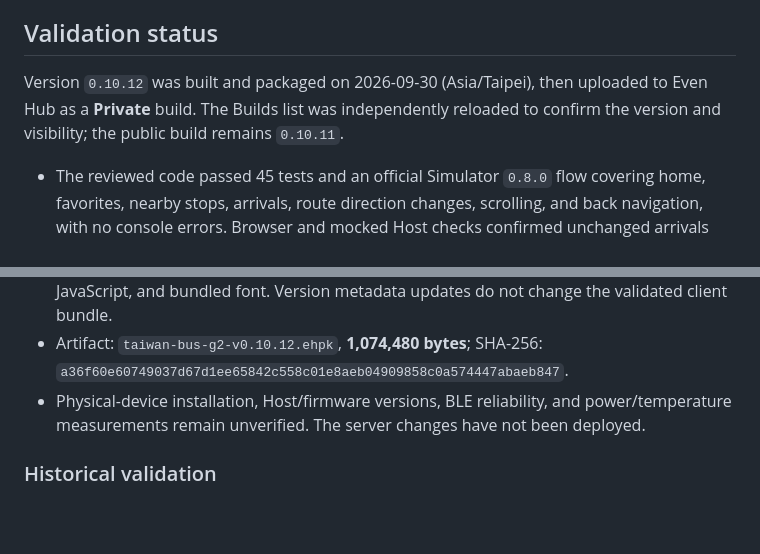
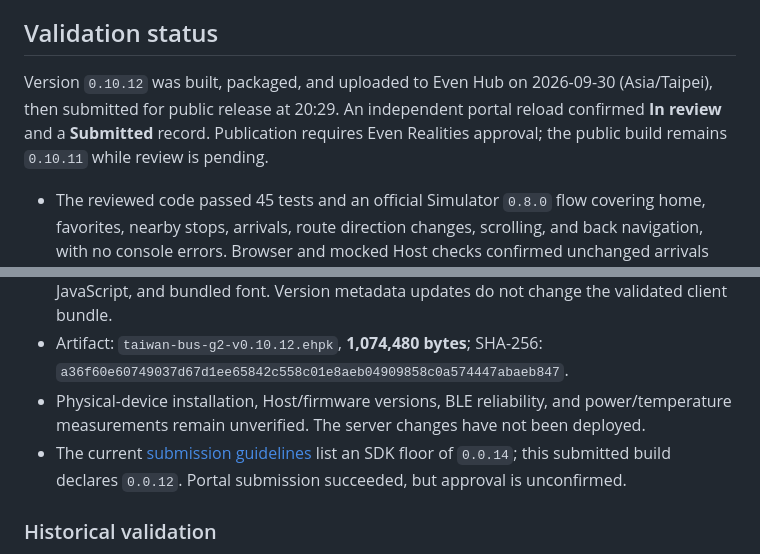
Before and after one commit to jamie950315/G2BusTracker, a Markdown page: README_EN.md, 2 parts joined by grey strips. Rendered like a GitHub page; blank space fills up the shorter version.

```diff
--- a/README_EN.md
+++ b/README_EN.md
@@ -145,12 +145,13 @@ For production, use `server/taiwan-bus-g2-proxy.service` with systemd and expose
 
 ## Validation status
 
-Version `0.10.12` was built and packaged on 2026-09-30 (Asia/Taipei), then uploaded to Even Hub as a **Private** build. The Builds list was independently reloaded to confirm the version and visibility; the public build remains `0.10.11`.
+Version `0.10.12` was built, packaged, and uploaded to Even Hub on 2026-09-30 (Asia/Taipei), then submitted for public release at 20:29. An independent portal reload confirmed **In review** and a **Submitted** record. Publication requires Even Realities approval; the public build remains `0.10.11` while review is pending.
 
 - The reviewed code passed 45 tests and an official Simulator `0.8.0` flow covering home, favorites, nearby stops, arrivals, route direction changes, scrolling, and back navigation, with no console errors. Browser and mocked Host checks confirmed unchanged arrivals and route rows are reused, with GPS calls limited to the nearby page.
 - The final production build, version check, and CLI `0.1.13` packaging passed using SDK `0.0.12` and Node `23.11.0`. Packaging inputs contained only the manifest, HTML, JavaScript, and bundled font. Version metadata updates do not change the validated client bundle.
 - Artifact: `taiwan-bus-g2-v0.10.12.ehpk`, **1,074,480 bytes**; SHA-256: `a36f60e60749037d67d1ee65842c558c01e8aeb04909858c0a574447abaeb847`.
 - Physical-device installation, Host/firmware versions, BLE reliability, and power/temperature measurements remain unverified. The server changes have not been deployed.
+- The current [submission guidelines](https://hub.evenrealities.com/docs/ship/app-submission) list an SDK floor of `0.0.14`; this submitted build declares `0.0.12`. Portal submission succeeded, but approval is unconfirmed.
 
 ### Historical validation
 
```
Also changed, not shown: AGENTS.md (+2 -1 lines), README.md (+2 -1 lines).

+++++

## Work order
Read the listing. Copy each line that has the word "taiwan" in it.

## Exercise response
@@ -145,12 +145,13 @@ For production, use `server/taiwan-bus-g2-proxy.service` with systemd and expose
 - Artifact: `taiwan-bus-g2-v0.10.12.ehpk`, **1,074,480 bytes**; SHA-256: `a36f60e60749037d67d1ee65842c558c01e8aeb04909858c0a574447abaeb847`.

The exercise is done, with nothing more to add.